Regardless of how you feel about GMOs, California's ballot initiative is a bad idea. An enforcement provision buried within the law would bring a windfall to trial lawyers and hurt natural products manufacturers while doing nothing to improve the health of consumers.
There has been a great hubbub recently about genetically modified organisms (GMOs). The Just Label It campaign has submitted a massive petition on the subject to FDA. The move toward requiring GMO ingredients to be called out on labels has garnered some powerful support in the natural products business.
But there is one initiative in this campaign that manufacturers in the natural products business cannot get behind. The story is unfolding in California, where a group called the Committee for the Right to Know is pushing a ballot initiative.

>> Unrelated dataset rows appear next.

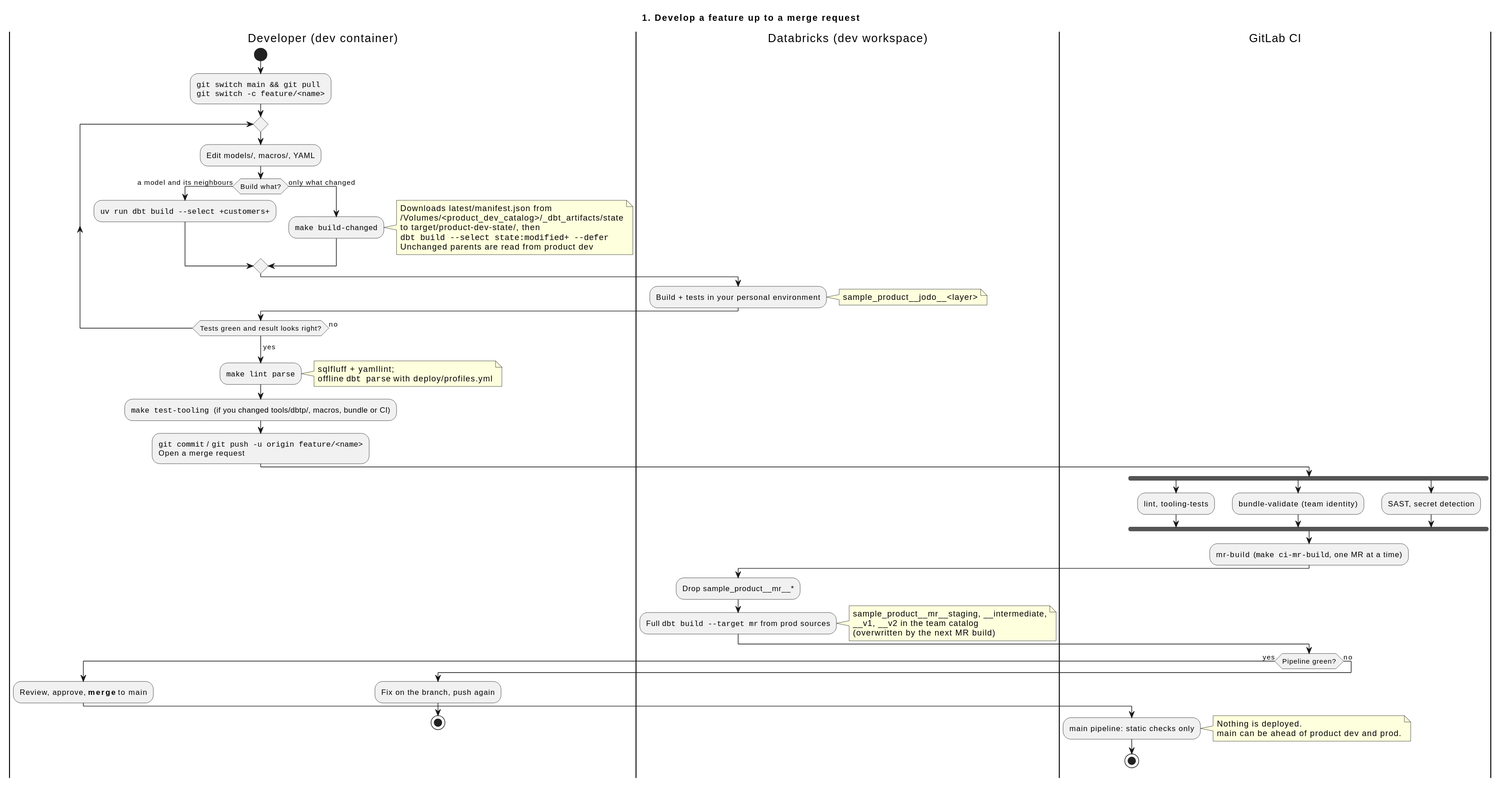
PeterHenell/dbt-databricks-template keeps this PlantUML diagram as docs/diagrams/workflow-1-feature.svg. Above is the earlier version. The source it was exported from:
```plantuml
@startuml
title 1. Develop a feature up to a merge request

|Developer (dev container)|
start
:""git switch main && git pull""
""git switch -c feature/<name>"";
repeat
  :Edit models/, macros/, YAML;
  if (Build what?) then (a model and its neighbours)
    :""uv run dbt build ~--select +customers+"";
  else (only what changed)
    :""make build-changed"";
    note right
      Downloads latest/manifest.json from
      /Volumes/<product_dev_catalog>/_dbt_artifacts/state
      to target/product-dev-state/, then
      ""dbt build ~--select state:modified+ ~--defer""
      Unchanged parents are read from product dev
    end note
  endif
  |Databricks (dev workspace)|
  :Build + tests in your personal environment;
  note right
    sample_product~__jodo~__<layer>
  end note
  |Developer (dev container)|
repeat while (Tests green and result looks right?) is (no)
->yes;
:""make lint parse"";
note right
  sqlfluff + yamllint;
  offline ""dbt parse"" with deploy/profiles.yml
end note
:""make test-tooling""  (if you changed scripts/, macros, bundle or CI);
:""git commit"" / ""git push -u origin feature/<name>""
Open a merge request;
|GitLab CI|
fork
  :lint, tooling-tests;
fork again
  :bundle-validate (team identity);
fork again
  :SAST, secret detection;
end fork
:mr-build  (""make ci-mr-build"", one MR at a time);
|Databricks (dev workspace)|
:Drop sample_product~__mr~__*;
:Full ""dbt build ~--target mr"" from prod sources;
note right
  sample_product~__mr~__staging, ~__intermediate,
  ~__v1, ~__v2 in the team catalog
  (overwritten by the next MR build)
end note
|GitLab CI|
if (Pipeline green?) then (yes)
  |Developer (dev container)|
  :Review, approve, **merge** to main;
  |GitLab CI|
  :main pipeline: static checks only;
  note right
    Nothing is deployed.
    main can be ahead of product dev and prod.
  end note
  stop
else (no)
  |Developer (dev container)|
  :Fix on the branch, push again;
  stop
endif
@enduml
```
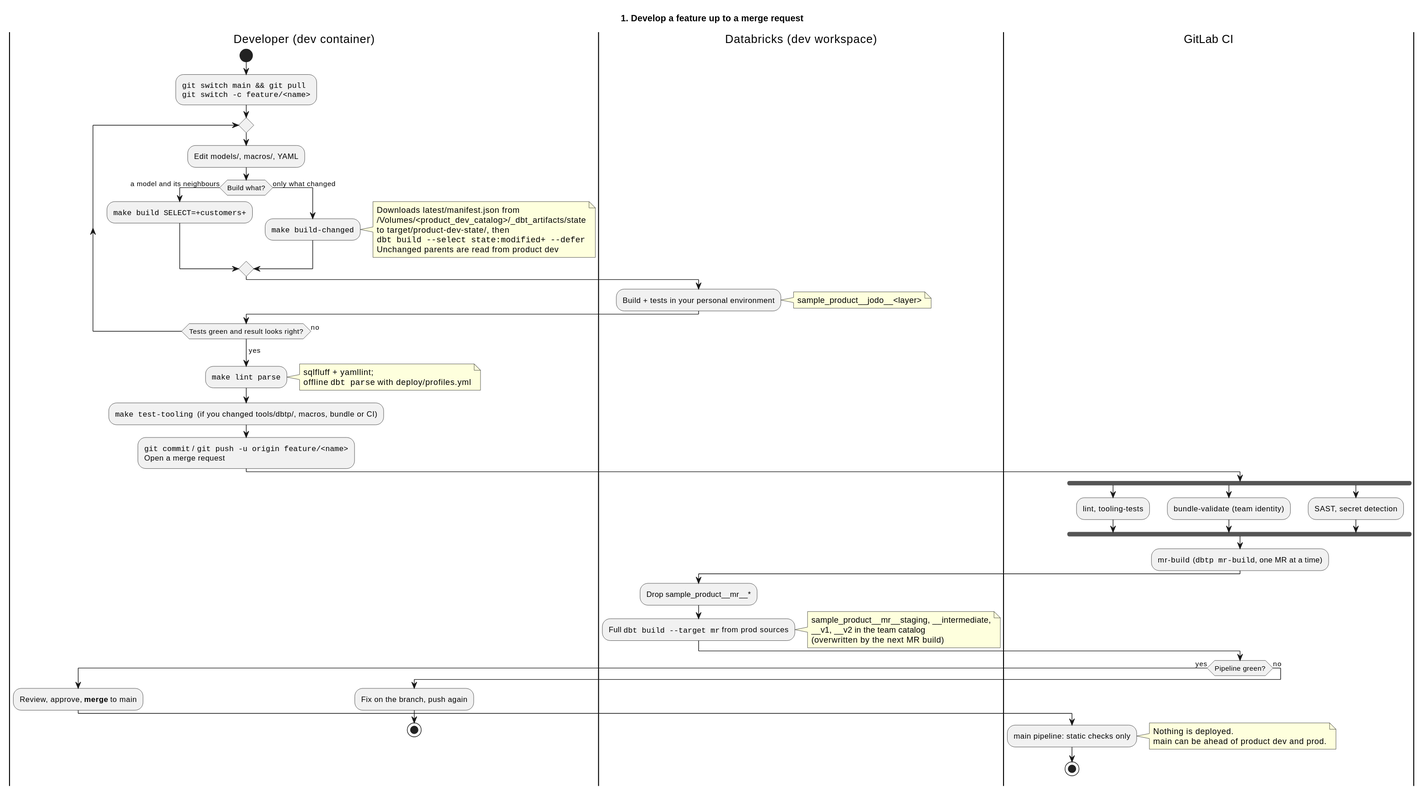
After the commit.

The edit, as a diff of the source:
```diff
@@ -8,7 +8,7 @@
 repeat
   :Edit models/, macros/, YAML;
   if (Build what?) then (a model and its neighbours)
-    :""uv run dbt build ~--select +customers+"";
+    :""make build SELECT=+customers+"";
   else (only what changed)
     :""make build-changed"";
     note right
@@ -32,7 +32,7 @@
   sqlfluff + yamllint;
   offline ""dbt parse"" with deploy/profiles.yml
 end note
-:""make test-tooling""  (if you changed scripts/, macros, bundle or CI);
+:""make test-tooling""  (if you changed tools/dbtp/, macros, bundle or CI);
 :""git commit"" / ""git push -u origin feature/<name>""
 Open a merge request;
 |GitLab CI|
@@ -43,7 +43,7 @@
 fork again
   :SAST, secret detection;
 end fork
-:mr-build  (""make ci-mr-build"", one MR at a time);
+:mr-build  (""dbtp mr-build"", one MR at a time);
 |Databricks (dev workspace)|
 :Drop sample_product~__mr~__*;
 :Full ""dbt build ~--target mr"" from prod sources;
```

As with that state’s Proposition 65, which has been on the books since 1986, the intent might be good, but the devil is in the details.
California law allows voters to put laws directly on the books via initiative. (Other states, like Colorado, attach such initiatives as amendments to the state constitution.) Here’s the catch: Unlike laws that go through the legislature, where they are debated, and there is an opportunity for their weaknesses or omissions to be identified and (one hopes) fixed, the California initiative process is an all-or-nothing deal. Once the language of the proposed law is finalized and the petition process begins, that language can’t be changed. How would voters know what they are signing up for otherwise? So even while the backers of this initiative say they are open to compromise, it seems functionally impossible.
And buried within this proposed law is a provision on enforcement very similar to the one in Prop 65. It expands responsibility for enforcement of the law beyond the purview of state government and puts it into the hands of the citizens. Law firms representing citizens via class actions can sue manufacturers who are deemed to be in violation of various Prop 65 provisions. And the way the enforcement provision is written, they don’t even have to show that consumers were damaged somehow by the manufacturers’ actions. Showing injury is a key requirement for bringing almost any civil action.
That Prop 65 wording has taken millions of dollars from manufacturers and put it into the pockets of trial lawyers with little or no benefit to the public. Certain law firms have made a thriving cottage industry (or should I say, mansion industry) out of bringing these class action suits. The firms get a huge payday while the class participants might, if they’re lucky, get enough to buy a six pack. Lawyers who sharpened their teeth on Prop 65 are slavering over the potential lawsuit opportunities offered by this new initiative.
The debate on GMOs has not proceeded to the point of litmus tests, i.e., if you agree with me on the GMO issue, you’re good, if not, you’re bad. Let’s hope it doesn’t. But if it does, keep in mind that industry groups and manufacturers that oppose the California initiative will do so not because they like GMOs necessarily, but because they don’t like frivolous lawsuits.
What's your view?
What's your view on GMOs? What's the best way to address the issue with legislators? Let us know in the comments below, and follow the discussion on the Engredea/Functional Ingredients Linkedin group.